**WHAT IS REQUIRED**
The goal is a clean copy of all the data below, with pictures dropped and everything else retyped exactly.

**LISTED ENTRIES**
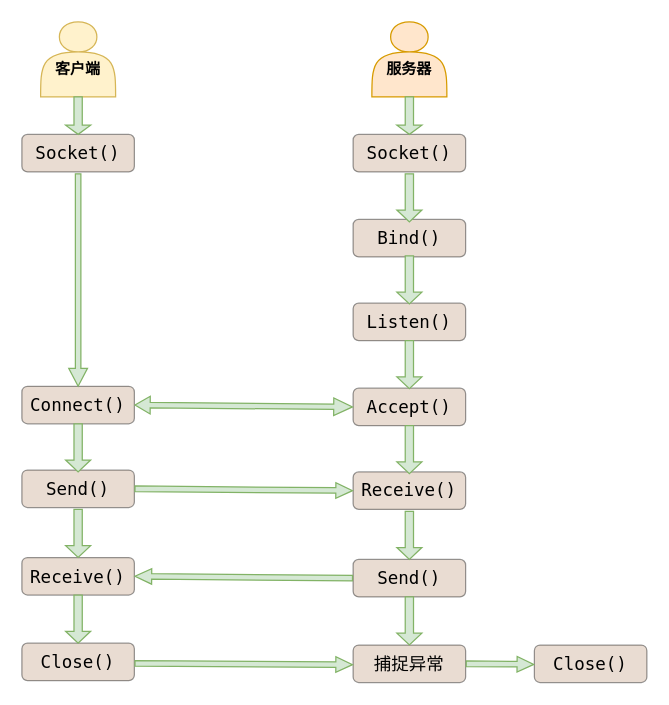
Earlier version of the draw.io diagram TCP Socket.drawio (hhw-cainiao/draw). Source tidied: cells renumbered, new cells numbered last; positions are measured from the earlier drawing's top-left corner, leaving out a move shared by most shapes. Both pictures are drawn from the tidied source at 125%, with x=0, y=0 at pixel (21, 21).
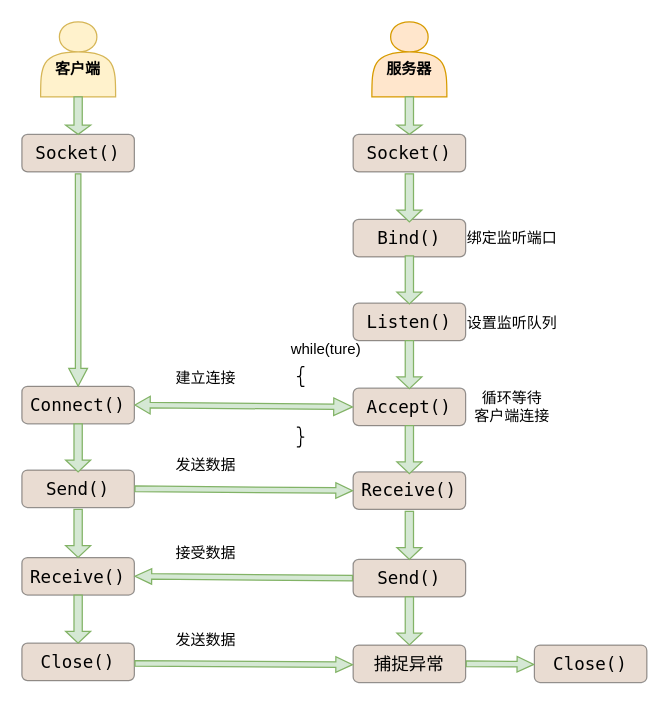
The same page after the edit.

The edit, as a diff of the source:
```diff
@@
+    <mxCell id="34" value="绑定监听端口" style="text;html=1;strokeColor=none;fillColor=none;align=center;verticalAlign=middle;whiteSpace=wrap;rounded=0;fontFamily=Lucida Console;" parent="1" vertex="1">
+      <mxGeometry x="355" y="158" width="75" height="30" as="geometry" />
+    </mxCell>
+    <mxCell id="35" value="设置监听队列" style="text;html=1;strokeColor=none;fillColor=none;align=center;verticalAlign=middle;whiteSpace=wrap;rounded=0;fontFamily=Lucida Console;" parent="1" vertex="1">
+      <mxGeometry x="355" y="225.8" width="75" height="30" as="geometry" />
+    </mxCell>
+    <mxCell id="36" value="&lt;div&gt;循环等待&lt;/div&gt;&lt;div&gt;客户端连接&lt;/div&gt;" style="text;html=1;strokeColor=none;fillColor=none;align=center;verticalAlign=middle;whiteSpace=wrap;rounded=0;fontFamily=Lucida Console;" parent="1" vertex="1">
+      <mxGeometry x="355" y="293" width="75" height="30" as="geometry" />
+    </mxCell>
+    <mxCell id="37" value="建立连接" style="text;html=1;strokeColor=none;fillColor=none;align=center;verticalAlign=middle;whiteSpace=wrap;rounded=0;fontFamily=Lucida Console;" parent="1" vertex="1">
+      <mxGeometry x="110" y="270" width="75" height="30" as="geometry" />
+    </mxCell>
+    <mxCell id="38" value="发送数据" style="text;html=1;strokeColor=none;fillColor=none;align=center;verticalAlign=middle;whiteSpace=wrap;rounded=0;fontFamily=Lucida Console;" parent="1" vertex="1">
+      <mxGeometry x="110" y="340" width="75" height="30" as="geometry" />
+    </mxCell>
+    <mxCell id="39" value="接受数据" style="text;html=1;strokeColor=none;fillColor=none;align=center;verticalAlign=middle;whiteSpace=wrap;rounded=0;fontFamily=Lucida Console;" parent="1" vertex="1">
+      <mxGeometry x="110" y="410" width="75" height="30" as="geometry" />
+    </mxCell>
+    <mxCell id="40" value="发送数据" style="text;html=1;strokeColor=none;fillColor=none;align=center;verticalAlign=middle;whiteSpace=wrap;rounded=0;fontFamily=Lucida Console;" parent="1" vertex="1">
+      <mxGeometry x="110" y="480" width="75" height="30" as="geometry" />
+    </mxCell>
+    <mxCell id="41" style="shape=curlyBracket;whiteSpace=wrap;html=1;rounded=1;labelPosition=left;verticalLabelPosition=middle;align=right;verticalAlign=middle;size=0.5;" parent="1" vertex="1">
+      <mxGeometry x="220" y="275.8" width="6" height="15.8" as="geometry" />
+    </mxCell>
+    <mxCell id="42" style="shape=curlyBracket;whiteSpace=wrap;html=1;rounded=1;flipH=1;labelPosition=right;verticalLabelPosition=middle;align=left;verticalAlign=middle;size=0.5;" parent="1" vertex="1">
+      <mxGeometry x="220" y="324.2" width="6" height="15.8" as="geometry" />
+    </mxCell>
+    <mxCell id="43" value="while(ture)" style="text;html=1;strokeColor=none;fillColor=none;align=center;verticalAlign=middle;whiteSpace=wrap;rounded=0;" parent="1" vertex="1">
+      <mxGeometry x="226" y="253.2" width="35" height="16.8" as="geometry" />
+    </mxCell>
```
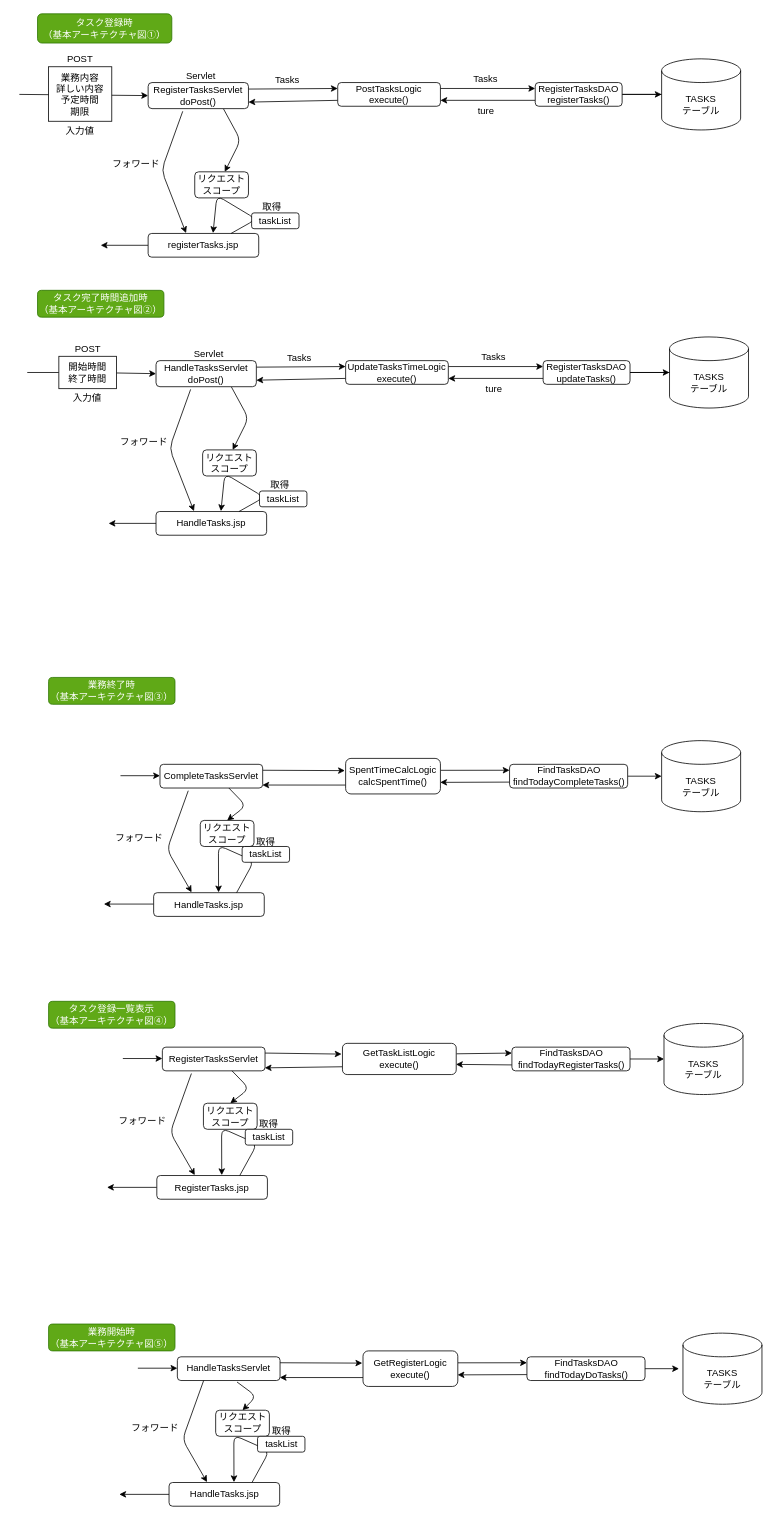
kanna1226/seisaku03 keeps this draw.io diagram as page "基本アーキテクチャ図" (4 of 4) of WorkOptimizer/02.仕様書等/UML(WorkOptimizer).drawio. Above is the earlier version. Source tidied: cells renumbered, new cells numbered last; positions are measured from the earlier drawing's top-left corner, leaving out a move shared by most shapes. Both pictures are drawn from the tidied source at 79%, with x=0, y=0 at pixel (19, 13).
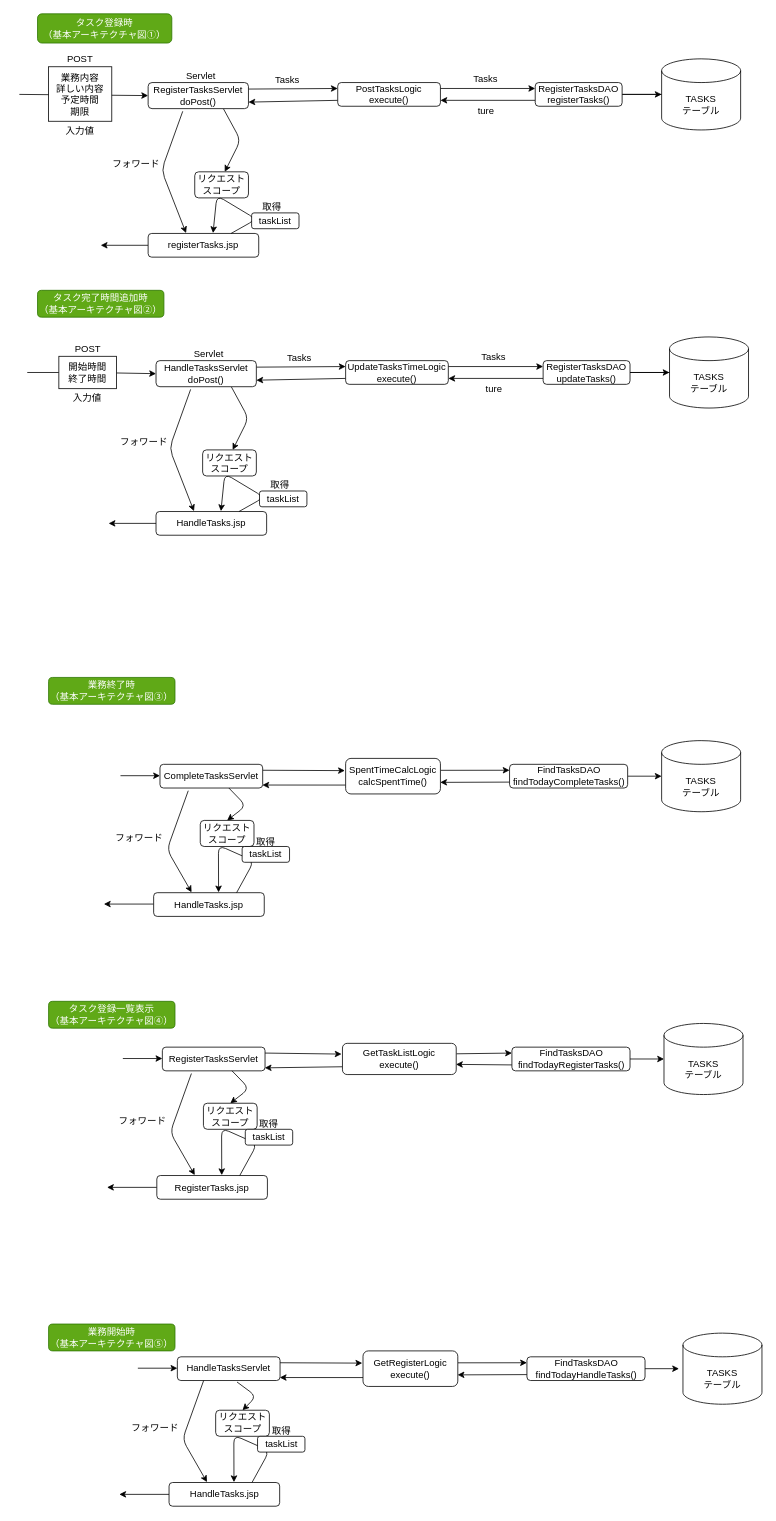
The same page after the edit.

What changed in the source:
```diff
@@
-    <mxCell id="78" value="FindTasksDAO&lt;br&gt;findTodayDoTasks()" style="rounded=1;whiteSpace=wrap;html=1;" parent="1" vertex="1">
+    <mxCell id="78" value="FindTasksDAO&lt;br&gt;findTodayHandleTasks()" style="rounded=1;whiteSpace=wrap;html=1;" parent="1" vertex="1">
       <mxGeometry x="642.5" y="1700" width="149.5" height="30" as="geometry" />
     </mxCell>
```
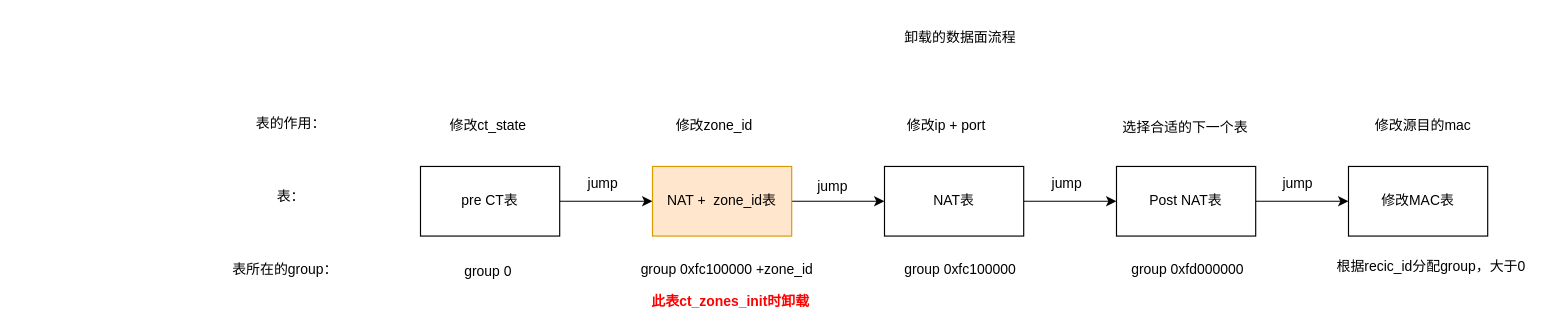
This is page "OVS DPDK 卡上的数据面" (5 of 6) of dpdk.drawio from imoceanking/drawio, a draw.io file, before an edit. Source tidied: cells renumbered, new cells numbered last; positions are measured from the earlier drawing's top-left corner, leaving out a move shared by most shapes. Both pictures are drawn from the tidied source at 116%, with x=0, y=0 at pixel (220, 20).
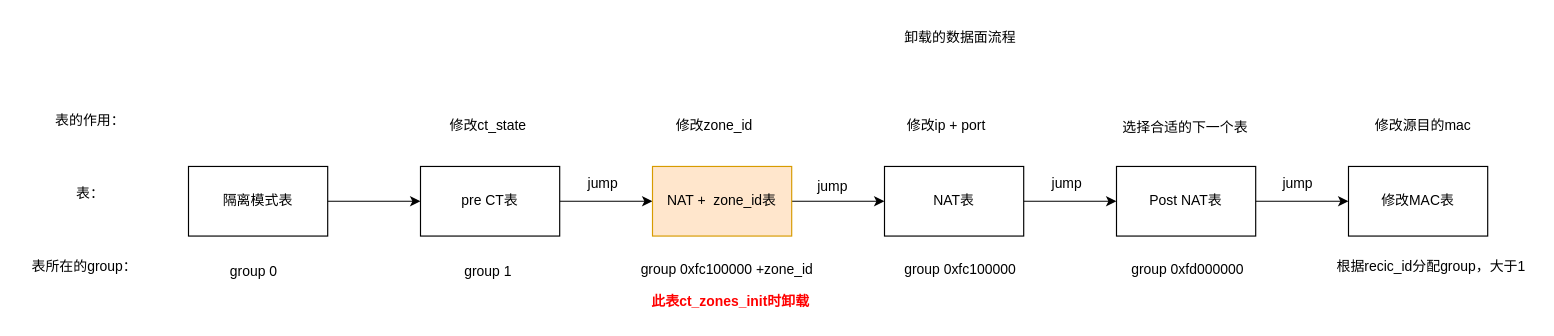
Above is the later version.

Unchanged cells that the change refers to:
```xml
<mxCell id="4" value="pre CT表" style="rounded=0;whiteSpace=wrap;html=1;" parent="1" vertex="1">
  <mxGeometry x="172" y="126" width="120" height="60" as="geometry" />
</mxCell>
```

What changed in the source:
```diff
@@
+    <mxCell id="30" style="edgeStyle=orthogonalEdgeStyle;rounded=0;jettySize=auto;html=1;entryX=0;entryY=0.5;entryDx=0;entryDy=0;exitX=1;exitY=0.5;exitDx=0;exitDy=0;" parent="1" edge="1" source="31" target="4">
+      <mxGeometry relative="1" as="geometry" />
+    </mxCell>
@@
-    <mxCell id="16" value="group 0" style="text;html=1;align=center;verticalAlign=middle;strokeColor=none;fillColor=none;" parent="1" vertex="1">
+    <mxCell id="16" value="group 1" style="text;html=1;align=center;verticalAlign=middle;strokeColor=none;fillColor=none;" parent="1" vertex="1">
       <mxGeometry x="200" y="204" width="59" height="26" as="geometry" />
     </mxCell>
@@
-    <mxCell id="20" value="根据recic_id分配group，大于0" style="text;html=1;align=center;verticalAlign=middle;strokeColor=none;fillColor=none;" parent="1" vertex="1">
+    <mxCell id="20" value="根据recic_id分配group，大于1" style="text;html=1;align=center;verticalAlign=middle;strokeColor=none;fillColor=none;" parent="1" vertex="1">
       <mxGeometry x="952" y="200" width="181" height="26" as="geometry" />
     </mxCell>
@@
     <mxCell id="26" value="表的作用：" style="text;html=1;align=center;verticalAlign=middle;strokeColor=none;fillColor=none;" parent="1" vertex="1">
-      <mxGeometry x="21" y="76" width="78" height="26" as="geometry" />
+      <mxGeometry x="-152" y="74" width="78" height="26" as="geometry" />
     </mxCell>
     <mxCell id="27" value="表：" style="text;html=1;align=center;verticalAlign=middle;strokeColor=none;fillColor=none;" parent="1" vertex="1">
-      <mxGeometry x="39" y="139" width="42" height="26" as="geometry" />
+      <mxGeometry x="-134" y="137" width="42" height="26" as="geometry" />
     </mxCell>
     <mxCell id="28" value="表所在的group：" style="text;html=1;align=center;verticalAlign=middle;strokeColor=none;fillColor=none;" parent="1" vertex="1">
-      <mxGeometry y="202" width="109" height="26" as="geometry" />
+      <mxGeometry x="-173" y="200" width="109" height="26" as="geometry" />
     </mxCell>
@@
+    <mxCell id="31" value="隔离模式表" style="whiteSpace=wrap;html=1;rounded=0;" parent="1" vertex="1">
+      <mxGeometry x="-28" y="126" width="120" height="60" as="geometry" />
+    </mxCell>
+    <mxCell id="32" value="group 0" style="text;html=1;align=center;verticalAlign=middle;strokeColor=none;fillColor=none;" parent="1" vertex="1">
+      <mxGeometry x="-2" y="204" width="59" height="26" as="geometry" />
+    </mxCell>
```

**YOUR RESPONSE**
Earlier version of the draw.io diagram TCP Socket.drawio (hhw-cainiao/draw). Source tidied: cells renumbered, new cells numbered last; positions are measured from the earlier drawing's top-left corner, leaving out a move shared by most shapes. Both pictures are drawn from the tidied source at 125%, with x=0, y=0 at pixel (21, 21).
The same page after the edit.

The edit, as a diff of the source:
```diff
@@
+    <mxCell id="34" value="绑定监听端口" style="text;html=1;strokeColor=none;fillColor=none;align=center;verticalAlign=middle;whiteSpace=wrap;rounded=0;fontFamily=Lucida Console;" parent="1" vertex="1">
+      <mxGeometry x="355" y="158" width="75" height="30" as="geometry" />
+    </mxCell>
+    <mxCell id="35" value="设置监听队列" style="text;html=1;strokeColor=none;fillColor=none;align=center;verticalAlign=middle;whiteSpace=wrap;rounded=0;fontFamily=Lucida Console;" parent="1" vertex="1">
+      <mxGeometry x="355" y="225.8" width="75" height="30" as="geometry" />
+    </mxCell>
+    <mxCell id="36" value="&lt;div&gt;循环等待&lt;/div&gt;&lt;div&gt;客户端连接&lt;/div&gt;" style="text;html=1;strokeColor=none;fillColor=none;align=center;verticalAlign=middle;whiteSpace=wrap;rounded=0;fontFamily=Lucida Console;" parent="1" vertex="1">
+      <mxGeometry x="355" y="293" width="75" height="30" as="geometry" />
+    </mxCell>
+    <mxCell id="37" value="建立连接" style="text;html=1;strokeColor=none;fillColor=none;align=center;verticalAlign=middle;whiteSpace=wrap;rounded=0;fontFamily=Lucida Console;" parent="1" vertex="1">
+      <mxGeometry x="110" y="270" width="75" height="30" as="geometry" />
+    </mxCell>
+    <mxCell id="38" value="发送数据" style="text;html=1;strokeColor=none;fillColor=none;align=center;verticalAlign=middle;whiteSpace=wrap;rounded=0;fontFamily=Lucida Console;" parent="1" vertex="1">
+      <mxGeometry x="110" y="340" width="75" height="30" as="geometry" />
+    </mxCell>
+    <mxCell id="39" value="接受数据" style="text;html=1;strokeColor=none;fillColor=none;align=center;verticalAlign=middle;whiteSpace=wrap;rounded=0;fontFamily=Lucida Console;" parent="1" vertex="1">
+      <mxGeometry x="110" y="410" width="75" height="30" as="geometry" />
+    </mxCell>
+    <mxCell id="40" value="发送数据" style="text;html=1;strokeColor=none;fillColor=none;align=center;verticalAlign=middle;whiteSpace=wrap;rounded=0;fontFamily=Lucida Console;" parent="1" vertex="1">
+      <mxGeometry x="110" y="480" width="75" height="30" as="geometry" />
+    </mxCell>
+    <mxCell id="41" style="shape=curlyBracket;whiteSpace=wrap;html=1;rounded=1;labelPosition=left;verticalLabelPosition=middle;align=right;verticalAlign=middle;size=0.5;" parent="1" vertex="1">
+      <mxGeometry x="220" y="275.8" width="6" height="15.8" as="geometry" />
+    </mxCell>
+    <mxCell id="42" style="shape=curlyBracket;whiteSpace=wrap;html=1;rounded=1;flipH=1;labelPosition=right;verticalLabelPosition=middle;align=left;verticalAlign=middle;size=0.5;" parent="1" vertex="1">
+      <mxGeometry x="220" y="324.2" width="6" height="15.8" as="geometry" />
+    </mxCell>
+    <mxCell id="43" value="while(ture)" style="text;html=1;strokeColor=none;fillColor=none;align=center;verticalAlign=middle;whiteSpace=wrap;rounded=0;" parent="1" vertex="1">
+      <mxGeometry x="226" y="253.2" width="35" height="16.8" as="geometry" />
+    </mxCell>
```
kanna1226/seisaku03 keeps this draw.io diagram as page "基本アーキテクチャ図" (4 of 4) of WorkOptimizer/02.仕様書等/UML(WorkOptimizer).drawio. Above is the earlier version. Source tidied: cells renumbered, new cells numbered last; positions are measured from the earlier drawing's top-left corner, leaving out a move shared by most shapes. Both pictures are drawn from the tidied source at 79%, with x=0, y=0 at pixel (19, 13).
The same page after the edit.

What changed in the source:
```diff
@@
-    <mxCell id="78" value="FindTasksDAO&lt;br&gt;findTodayDoTasks()" style="rounded=1;whiteSpace=wrap;html=1;" parent="1" vertex="1">
+    <mxCell id="78" value="FindTasksDAO&lt;br&gt;findTodayHandleTasks()" style="rounded=1;whiteSpace=wrap;html=1;" parent="1" vertex="1">
       <mxGeometry x="642.5" y="1700" width="149.5" height="30" as="geometry" />
     </mxCell>
```
This is page "OVS DPDK 卡上的数据面" (5 of 6) of dpdk.drawio from imoceanking/drawio, a draw.io file, before an edit. Source tidied: cells renumbered, new cells numbered last; positions are measured from the earlier drawing's top-left corner, leaving out a move shared by most shapes. Both pictures are drawn from the tidied source at 116%, with x=0, y=0 at pixel (220, 20).
Above is the later version.

Unchanged cells that the change refers to:
```xml
<mxCell id="4" value="pre CT表" style="rounded=0;whiteSpace=wrap;html=1;" parent="1" vertex="1">
  <mxGeometry x="172" y="126" width="120" height="60" as="geometry" />
</mxCell>
```

What changed in the source:
```diff
@@
+    <mxCell id="30" style="edgeStyle=orthogonalEdgeStyle;rounded=0;jettySize=auto;html=1;entryX=0;entryY=0.5;entryDx=0;entryDy=0;exitX=1;exitY=0.5;exitDx=0;exitDy=0;" parent="1" edge="1" source="31" target="4">
+      <mxGeometry relative="1" as="geometry" />
+    </mxCell>
@@
-    <mxCell id="16" value="group 0" style="text;html=1;align=center;verticalAlign=middle;strokeColor=none;fillColor=none;" parent="1" vertex="1">
+    <mxCell id="16" value="group 1" style="text;html=1;align=center;verticalAlign=middle;strokeColor=none;fillColor=none;" parent="1" vertex="1">
       <mxGeometry x="200" y="204" width="59" height="26" as="geometry" />
     </mxCell>
@@
-    <mxCell id="20" value="根据recic_id分配group，大于0" style="text;html=1;align=center;verticalAlign=middle;strokeColor=none;fillColor=none;" parent="1" vertex="1">
+    <mxCell id="20" value="根据recic_id分配group，大于1" style="text;html=1;align=center;verticalAlign=middle;strokeColor=none;fillColor=none;" parent="1" vertex="1">
       <mxGeometry x="952" y="200" width="181" height="26" as="geometry" />
     </mxCell>
@@
     <mxCell id="26" value="表的作用：" style="text;html=1;align=center;verticalAlign=middle;strokeColor=none;fillColor=none;" parent="1" vertex="1">
-      <mxGeometry x="21" y="76" width="78" height="26" as="geometry" />
+      <mxGeometry x="-152" y="74" width="78" height="26" as="geometry" />
     </mxCell>
     <mxCell id="27" value="表：" style="text;html=1;align=center;verticalAlign=middle;strokeColor=none;fillColor=none;" parent="1" vertex="1">
-      <mxGeometry x="39" y="139" width="42" height="26" as="geometry" />
+      <mxGeometry x="-134" y="137" width="42" height="26" as="geometry" />
     </mxCell>
     <mxCell id="28" value="表所在的group：" style="text;html=1;align=center;verticalAlign=middle;strokeColor=none;fillColor=none;" parent="1" vertex="1">
-      <mxGeometry y="202" width="109" height="26" as="geometry" />
+      <mxGeometry x="-173" y="200" width="109" height="26" as="geometry" />
     </mxCell>
@@
+    <mxCell id="31" value="隔离模式表" style="whiteSpace=wrap;html=1;rounded=0;" parent="1" vertex="1">
+      <mxGeometry x="-28" y="126" width="120" height="60" as="geometry" />
+    </mxCell>
+    <mxCell id="32" value="group 0" style="text;html=1;align=center;verticalAlign=middle;strokeColor=none;fillColor=none;" parent="1" vertex="1">
+      <mxGeometry x="-2" y="204" width="59" height="26" as="geometry" />
+    </mxCell>
```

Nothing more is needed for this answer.